TASK GOAL: If a line in the data below contains the word "import", copy it out.

(Revision comparison data)

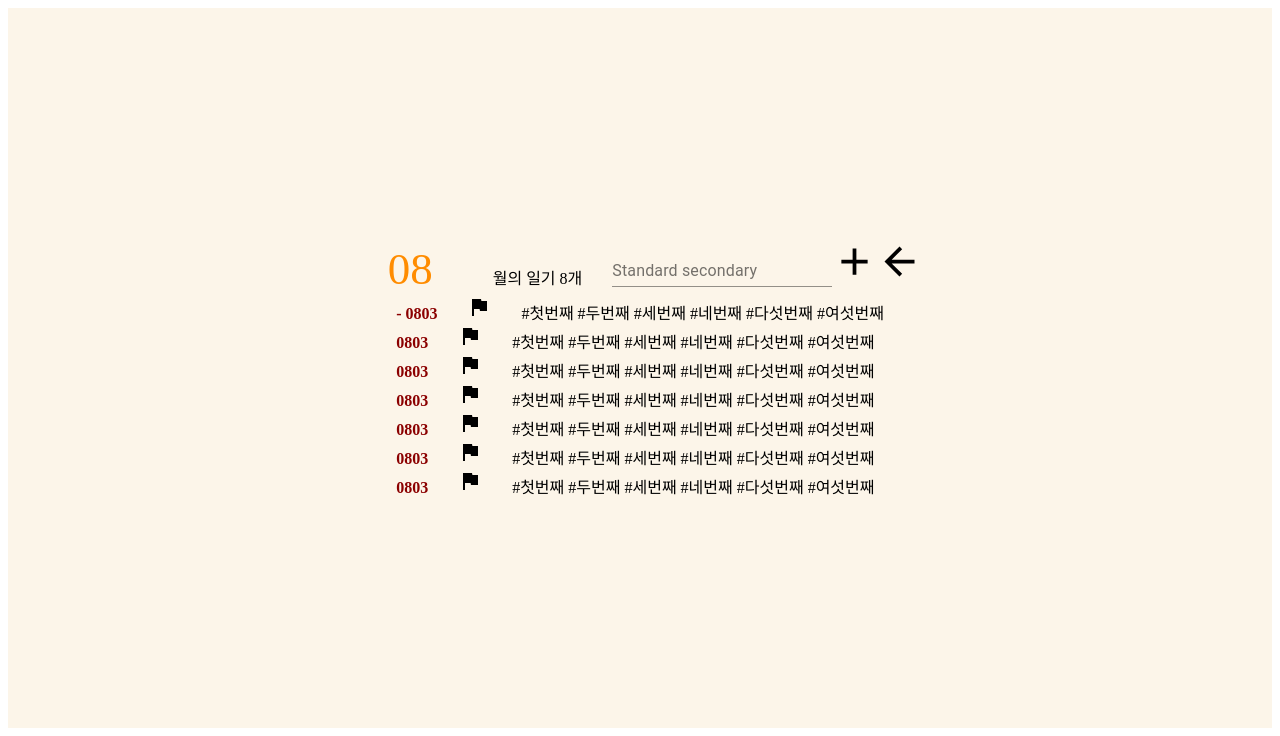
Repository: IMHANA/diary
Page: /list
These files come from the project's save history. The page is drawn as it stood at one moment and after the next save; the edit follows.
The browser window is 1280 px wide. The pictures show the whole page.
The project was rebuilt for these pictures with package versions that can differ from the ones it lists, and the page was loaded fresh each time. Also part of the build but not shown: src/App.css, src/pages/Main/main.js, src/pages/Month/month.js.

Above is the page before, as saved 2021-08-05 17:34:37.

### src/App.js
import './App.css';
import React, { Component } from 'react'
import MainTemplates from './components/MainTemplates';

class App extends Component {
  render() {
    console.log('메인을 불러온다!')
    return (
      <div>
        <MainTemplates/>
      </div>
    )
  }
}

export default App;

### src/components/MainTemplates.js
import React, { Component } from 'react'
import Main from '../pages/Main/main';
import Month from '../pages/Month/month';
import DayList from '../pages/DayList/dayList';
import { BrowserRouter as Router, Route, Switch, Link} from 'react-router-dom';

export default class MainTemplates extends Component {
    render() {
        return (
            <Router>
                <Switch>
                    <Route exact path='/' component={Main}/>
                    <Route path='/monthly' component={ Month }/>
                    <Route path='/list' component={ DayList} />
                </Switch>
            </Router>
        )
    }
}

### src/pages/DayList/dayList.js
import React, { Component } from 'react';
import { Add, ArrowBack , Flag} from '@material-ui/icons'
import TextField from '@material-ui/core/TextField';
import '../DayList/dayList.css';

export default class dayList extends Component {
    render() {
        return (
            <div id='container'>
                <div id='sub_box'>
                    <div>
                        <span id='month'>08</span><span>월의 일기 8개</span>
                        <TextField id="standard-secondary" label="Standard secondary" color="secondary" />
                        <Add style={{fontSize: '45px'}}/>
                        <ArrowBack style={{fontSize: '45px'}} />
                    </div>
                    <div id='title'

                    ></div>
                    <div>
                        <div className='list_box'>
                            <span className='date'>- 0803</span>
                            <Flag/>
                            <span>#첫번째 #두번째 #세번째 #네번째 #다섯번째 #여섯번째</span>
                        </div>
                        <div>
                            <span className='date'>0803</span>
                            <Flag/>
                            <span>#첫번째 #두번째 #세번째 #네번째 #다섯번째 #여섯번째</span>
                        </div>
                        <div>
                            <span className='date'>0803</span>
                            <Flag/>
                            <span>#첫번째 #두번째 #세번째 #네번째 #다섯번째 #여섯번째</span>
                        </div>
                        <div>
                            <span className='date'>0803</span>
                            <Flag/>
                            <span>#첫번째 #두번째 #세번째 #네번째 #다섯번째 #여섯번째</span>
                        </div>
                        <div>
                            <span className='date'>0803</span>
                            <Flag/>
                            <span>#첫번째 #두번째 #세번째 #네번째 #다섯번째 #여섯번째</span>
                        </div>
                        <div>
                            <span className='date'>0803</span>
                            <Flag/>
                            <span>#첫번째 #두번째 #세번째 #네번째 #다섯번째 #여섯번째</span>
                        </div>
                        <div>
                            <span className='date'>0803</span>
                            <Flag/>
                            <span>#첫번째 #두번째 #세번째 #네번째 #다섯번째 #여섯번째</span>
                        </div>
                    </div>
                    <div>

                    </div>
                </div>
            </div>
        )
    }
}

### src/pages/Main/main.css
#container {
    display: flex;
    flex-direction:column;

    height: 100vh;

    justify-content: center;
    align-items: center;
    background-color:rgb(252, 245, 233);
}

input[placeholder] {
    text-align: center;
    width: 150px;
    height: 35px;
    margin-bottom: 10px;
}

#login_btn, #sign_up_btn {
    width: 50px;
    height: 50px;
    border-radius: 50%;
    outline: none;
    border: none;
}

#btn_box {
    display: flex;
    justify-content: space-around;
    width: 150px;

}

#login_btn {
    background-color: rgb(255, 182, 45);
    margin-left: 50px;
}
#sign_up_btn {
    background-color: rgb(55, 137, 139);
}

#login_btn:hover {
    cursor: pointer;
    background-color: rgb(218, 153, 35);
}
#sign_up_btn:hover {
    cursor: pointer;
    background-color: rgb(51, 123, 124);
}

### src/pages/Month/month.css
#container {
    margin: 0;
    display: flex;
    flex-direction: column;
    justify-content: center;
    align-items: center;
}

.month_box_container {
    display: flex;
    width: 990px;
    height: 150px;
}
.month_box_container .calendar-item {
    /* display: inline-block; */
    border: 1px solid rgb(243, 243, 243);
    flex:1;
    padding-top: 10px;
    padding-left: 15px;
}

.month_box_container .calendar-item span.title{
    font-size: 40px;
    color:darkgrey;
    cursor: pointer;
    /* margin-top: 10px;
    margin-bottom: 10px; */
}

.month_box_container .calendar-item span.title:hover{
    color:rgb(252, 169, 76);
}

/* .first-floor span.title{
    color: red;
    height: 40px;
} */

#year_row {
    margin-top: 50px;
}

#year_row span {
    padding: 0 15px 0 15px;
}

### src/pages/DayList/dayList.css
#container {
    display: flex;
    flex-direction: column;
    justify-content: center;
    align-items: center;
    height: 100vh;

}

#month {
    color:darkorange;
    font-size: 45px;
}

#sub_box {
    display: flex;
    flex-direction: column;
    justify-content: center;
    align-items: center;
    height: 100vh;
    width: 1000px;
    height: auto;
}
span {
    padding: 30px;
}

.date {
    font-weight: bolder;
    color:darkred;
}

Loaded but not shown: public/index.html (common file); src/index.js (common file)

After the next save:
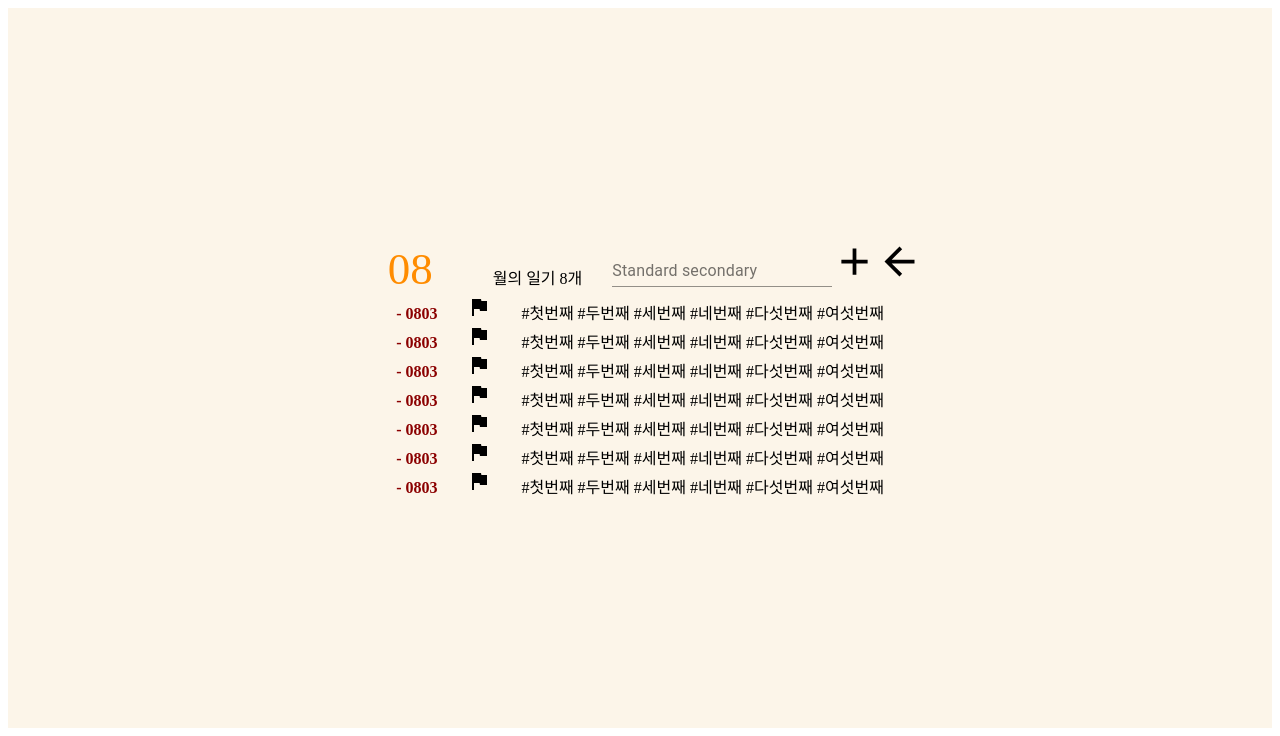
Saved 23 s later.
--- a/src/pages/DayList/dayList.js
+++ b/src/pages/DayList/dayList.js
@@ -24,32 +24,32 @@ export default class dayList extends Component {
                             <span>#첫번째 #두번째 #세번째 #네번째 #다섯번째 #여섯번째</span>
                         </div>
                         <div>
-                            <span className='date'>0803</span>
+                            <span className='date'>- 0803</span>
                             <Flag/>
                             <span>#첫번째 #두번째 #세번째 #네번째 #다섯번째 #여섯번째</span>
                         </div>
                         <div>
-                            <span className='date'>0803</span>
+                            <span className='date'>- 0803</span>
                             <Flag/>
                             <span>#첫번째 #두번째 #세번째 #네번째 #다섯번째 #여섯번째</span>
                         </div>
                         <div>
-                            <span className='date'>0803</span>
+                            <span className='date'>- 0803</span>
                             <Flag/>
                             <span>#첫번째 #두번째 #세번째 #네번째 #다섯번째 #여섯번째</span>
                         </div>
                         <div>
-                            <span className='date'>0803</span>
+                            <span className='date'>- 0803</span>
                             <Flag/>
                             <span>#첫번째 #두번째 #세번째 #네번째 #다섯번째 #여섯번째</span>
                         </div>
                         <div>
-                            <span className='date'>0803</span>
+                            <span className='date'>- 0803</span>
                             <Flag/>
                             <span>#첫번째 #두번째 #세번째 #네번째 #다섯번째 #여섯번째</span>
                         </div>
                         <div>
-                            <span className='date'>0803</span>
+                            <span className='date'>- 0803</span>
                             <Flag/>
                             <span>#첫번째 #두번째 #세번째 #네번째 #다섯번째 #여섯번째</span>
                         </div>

SOLUTION:
import './App.css';
import React, { Component } from 'react'
import MainTemplates from './components/MainTemplates';
import React, { Component } from 'react'
import Main from '../pages/Main/main';
import Month from '../pages/Month/month';
import DayList from '../pages/DayList/dayList';
import { BrowserRouter as Router, Route, Switch, Link} from 'react-router-dom';
import React, { Component } from 'react';
import { Add, ArrowBack , Flag} from '@material-ui/icons'
import TextField from '@material-ui/core/TextField';
import '../DayList/dayList.css';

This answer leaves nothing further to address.